- DESCRIPTION OF THE TASK
Restate the whole of the data below word for word, skipping the images.

· · · ·

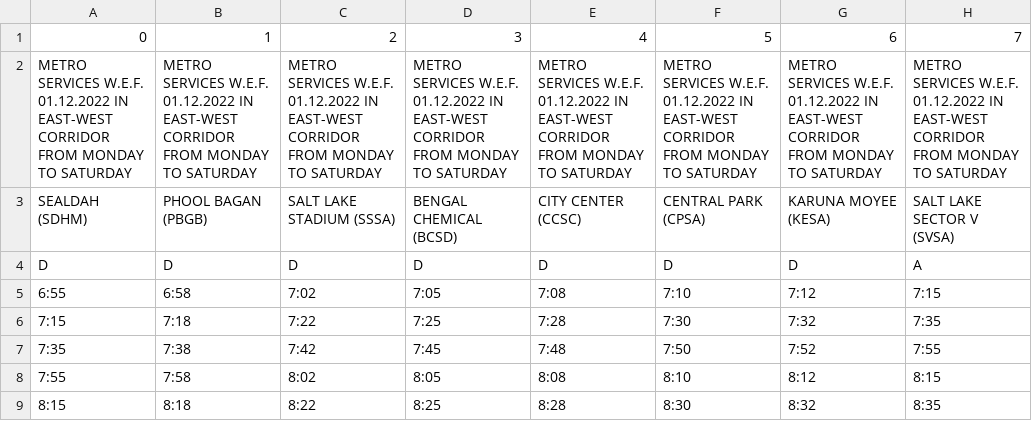
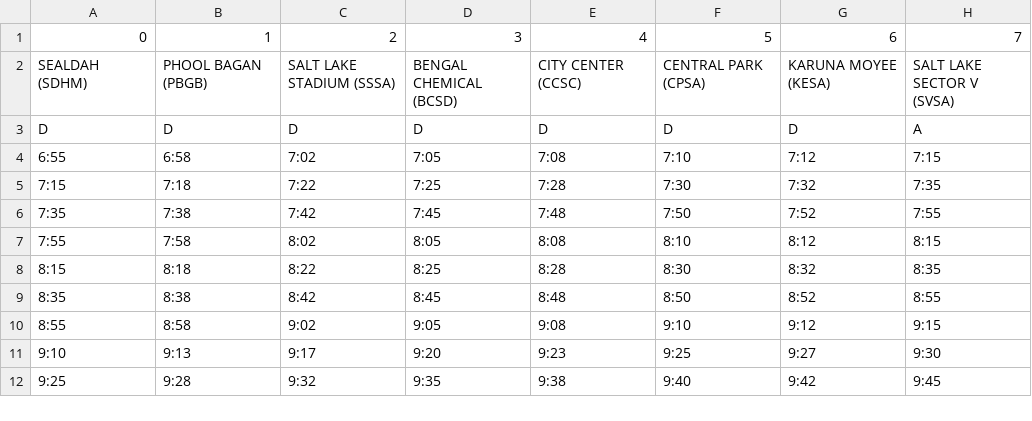
Before and after one commit to Exoutia/metro_tracker, a CSV file: timings/sealdah_to_sectorV.csv, drawn as a sheet; only a part is shown; the shorter side is filled out with more unchanged rows; the diff names each change by its address in the sheet, - before the commit and + after, or states it on an @@ line.

```diff
--- a/timings/sealdah_to_sectorV.csv
+++ b/timings/sealdah_to_sectorV.csv
-row 2: METRO SERVICES W.E.F. 01.12.2022 IN EAST-WEST CORRIDOR FROM MONDAY TO SATURDAY | METRO SERVICES W.E.F. 01.12.2022 IN EAST-WEST CORRIDOR FROM MONDAY TO SATURDAY | METRO SERVICES W.E.F. 01.12.2022 IN EAST-WEST CORRIDOR FROM MONDAY TO SATURDAY | METRO SERVICES W.E.F. 01.12.2022 IN EAST-WEST CORRIDOR FROM MONDAY TO SATURDAY | METRO SERVICES W.E.F. 01.12.2022 IN EAST-WEST CORRIDOR FROM MONDAY TO SATURDAY | METRO SERVICES W.E.F. 01.12.2022 IN EAST-WEST CORRIDOR FROM MONDAY TO SATURDAY | METRO SERVICES W.E.F. 01.12.2022 IN EAST-WEST CORRIDOR FROM MONDAY TO SATURDAY | METRO SERVICES W.E.F. 01.12.2022 IN EAST-WEST CORRIDOR FROM MONDAY TO SATURDAY
```
Also changed, not shown: timings/sectorV_to_sealdah.csv, 1 other file.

· · · ·

- ANSWER SECTION
Before and after one commit to Exoutia/metro_tracker, a CSV file: timings/sealdah_to_sectorV.csv, drawn as a sheet; only a part is shown; the shorter side is filled out with more unchanged rows; the diff names each change by its address in the sheet, - before the commit and + after, or states it on an @@ line.

```diff
--- a/timings/sealdah_to_sectorV.csv
+++ b/timings/sealdah_to_sectorV.csv
-row 2: METRO SERVICES W.E.F. 01.12.2022 IN EAST-WEST CORRIDOR FROM MONDAY TO SATURDAY | METRO SERVICES W.E.F. 01.12.2022 IN EAST-WEST CORRIDOR FROM MONDAY TO SATURDAY | METRO SERVICES W.E.F. 01.12.2022 IN EAST-WEST CORRIDOR FROM MONDAY TO SATURDAY | METRO SERVICES W.E.F. 01.12.2022 IN EAST-WEST CORRIDOR FROM MONDAY TO SATURDAY | METRO SERVICES W.E.F. 01.12.2022 IN EAST-WEST CORRIDOR FROM MONDAY TO SATURDAY | METRO SERVICES W.E.F. 01.12.2022 IN EAST-WEST CORRIDOR FROM MONDAY TO SATURDAY | METRO SERVICES W.E.F. 01.12.2022 IN EAST-WEST CORRIDOR FROM MONDAY TO SATURDAY | METRO SERVICES W.E.F. 01.12.2022 IN EAST-WEST CORRIDOR FROM MONDAY TO SATURDAY
```
Also changed, not shown: timings/sectorV_to_sealdah.csv, 1 other file.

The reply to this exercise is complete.